[Action item] Scan the material and copy every line in which "onTriggerAnswer" appears.

[The records]
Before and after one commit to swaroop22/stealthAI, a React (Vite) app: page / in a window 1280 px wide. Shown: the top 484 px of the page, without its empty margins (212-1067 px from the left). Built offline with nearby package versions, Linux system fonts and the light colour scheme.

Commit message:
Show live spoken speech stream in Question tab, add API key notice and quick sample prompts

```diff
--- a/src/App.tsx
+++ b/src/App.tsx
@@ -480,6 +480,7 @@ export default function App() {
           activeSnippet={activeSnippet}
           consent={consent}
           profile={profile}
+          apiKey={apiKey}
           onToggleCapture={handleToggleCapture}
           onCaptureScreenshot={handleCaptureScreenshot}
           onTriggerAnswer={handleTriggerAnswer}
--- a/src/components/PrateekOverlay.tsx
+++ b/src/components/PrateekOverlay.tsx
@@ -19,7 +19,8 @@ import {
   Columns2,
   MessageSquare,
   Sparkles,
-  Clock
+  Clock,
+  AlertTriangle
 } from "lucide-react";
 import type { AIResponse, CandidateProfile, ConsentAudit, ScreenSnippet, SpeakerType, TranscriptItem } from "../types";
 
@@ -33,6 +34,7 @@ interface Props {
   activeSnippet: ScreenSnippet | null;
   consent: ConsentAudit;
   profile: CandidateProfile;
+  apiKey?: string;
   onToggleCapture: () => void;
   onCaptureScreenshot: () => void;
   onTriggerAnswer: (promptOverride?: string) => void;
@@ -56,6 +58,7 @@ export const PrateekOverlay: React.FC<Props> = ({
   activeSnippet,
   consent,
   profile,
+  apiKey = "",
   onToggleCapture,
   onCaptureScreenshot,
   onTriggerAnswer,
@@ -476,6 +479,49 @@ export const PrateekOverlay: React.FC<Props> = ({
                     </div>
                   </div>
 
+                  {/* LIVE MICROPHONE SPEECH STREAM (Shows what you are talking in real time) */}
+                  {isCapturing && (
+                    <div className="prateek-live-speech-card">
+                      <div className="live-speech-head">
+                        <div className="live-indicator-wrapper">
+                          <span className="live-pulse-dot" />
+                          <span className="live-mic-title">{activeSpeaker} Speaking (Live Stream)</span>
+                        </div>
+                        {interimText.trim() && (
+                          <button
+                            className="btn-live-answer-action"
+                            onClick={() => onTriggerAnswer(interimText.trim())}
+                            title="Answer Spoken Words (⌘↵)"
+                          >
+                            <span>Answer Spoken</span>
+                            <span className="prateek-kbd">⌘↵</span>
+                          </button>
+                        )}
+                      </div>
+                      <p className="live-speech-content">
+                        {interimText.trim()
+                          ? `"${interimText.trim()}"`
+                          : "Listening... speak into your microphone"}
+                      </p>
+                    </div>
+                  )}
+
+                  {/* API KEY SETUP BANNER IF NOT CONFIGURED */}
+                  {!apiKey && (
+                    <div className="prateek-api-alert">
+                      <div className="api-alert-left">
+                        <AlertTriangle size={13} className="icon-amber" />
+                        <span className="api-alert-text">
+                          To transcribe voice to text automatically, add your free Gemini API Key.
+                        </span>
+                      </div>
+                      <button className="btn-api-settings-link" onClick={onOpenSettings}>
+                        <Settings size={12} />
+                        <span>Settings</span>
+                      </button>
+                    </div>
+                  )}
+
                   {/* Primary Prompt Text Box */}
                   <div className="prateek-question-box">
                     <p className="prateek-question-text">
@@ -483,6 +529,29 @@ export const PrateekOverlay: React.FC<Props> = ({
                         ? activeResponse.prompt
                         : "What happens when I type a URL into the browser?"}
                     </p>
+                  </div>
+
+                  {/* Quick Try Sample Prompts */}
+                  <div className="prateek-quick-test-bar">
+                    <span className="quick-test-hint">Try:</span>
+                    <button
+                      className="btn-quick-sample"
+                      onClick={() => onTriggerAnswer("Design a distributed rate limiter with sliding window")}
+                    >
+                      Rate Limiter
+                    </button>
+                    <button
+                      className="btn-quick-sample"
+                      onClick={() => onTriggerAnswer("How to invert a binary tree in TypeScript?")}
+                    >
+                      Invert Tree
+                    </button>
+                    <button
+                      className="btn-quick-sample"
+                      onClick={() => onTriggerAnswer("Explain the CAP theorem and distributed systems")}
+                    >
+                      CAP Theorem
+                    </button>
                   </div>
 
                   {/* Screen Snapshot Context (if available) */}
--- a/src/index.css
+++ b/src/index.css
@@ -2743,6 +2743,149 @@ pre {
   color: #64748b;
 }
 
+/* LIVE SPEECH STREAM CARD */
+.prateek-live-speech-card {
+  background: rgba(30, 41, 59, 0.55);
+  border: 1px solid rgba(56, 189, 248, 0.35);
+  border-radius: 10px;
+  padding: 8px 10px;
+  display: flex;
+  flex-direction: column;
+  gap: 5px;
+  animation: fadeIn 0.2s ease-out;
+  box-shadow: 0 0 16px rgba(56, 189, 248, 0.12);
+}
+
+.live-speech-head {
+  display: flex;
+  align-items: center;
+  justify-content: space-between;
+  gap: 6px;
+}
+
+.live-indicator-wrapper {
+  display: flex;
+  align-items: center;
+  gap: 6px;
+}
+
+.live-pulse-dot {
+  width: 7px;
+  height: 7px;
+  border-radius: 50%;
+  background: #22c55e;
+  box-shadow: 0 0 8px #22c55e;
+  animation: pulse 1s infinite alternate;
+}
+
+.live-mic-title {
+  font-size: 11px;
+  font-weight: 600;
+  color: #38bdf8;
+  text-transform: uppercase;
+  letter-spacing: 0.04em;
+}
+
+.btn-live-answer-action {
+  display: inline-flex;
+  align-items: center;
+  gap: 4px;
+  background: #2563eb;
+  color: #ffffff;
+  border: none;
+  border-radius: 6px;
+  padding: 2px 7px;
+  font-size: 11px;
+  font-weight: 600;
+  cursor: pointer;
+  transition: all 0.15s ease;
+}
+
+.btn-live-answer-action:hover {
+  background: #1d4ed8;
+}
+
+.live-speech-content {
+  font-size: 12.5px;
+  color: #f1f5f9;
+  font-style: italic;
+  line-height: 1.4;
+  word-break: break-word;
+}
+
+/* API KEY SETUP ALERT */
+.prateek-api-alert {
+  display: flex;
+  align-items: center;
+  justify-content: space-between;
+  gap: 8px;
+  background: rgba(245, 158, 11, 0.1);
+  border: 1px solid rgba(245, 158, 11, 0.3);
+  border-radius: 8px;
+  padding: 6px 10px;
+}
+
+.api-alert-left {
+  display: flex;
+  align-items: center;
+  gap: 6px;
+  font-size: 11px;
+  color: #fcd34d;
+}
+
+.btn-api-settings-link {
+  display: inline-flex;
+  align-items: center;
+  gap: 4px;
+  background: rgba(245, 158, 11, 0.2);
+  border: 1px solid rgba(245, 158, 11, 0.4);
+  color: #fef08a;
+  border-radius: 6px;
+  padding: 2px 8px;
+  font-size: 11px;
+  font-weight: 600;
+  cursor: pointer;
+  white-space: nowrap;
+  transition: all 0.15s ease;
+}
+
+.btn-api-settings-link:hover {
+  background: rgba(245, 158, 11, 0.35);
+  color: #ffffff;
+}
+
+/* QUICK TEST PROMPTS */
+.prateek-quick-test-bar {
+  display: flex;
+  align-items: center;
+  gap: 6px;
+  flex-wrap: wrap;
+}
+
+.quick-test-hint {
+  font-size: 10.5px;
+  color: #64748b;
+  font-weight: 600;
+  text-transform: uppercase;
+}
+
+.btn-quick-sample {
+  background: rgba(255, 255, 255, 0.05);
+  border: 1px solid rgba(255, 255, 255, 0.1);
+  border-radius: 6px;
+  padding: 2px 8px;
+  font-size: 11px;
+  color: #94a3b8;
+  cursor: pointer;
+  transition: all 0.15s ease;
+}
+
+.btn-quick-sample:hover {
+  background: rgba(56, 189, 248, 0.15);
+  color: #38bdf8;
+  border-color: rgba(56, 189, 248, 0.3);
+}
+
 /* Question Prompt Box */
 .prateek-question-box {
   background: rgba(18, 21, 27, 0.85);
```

[Solution]
           onTriggerAnswer={handleTriggerAnswer}
   onTriggerAnswer: (promptOverride?: string) => void;
   onTriggerAnswer,
+                            onClick={() => onTriggerAnswer(interimText.trim())}
+                      onClick={() => onTriggerAnswer("Design a distributed rate limiter with sliding window")}
+                      onClick={() => onTriggerAnswer("How to invert a binary tree in TypeScript?")}
+                      onClick={() => onTriggerAnswer("Explain the CAP theorem and distributed systems")}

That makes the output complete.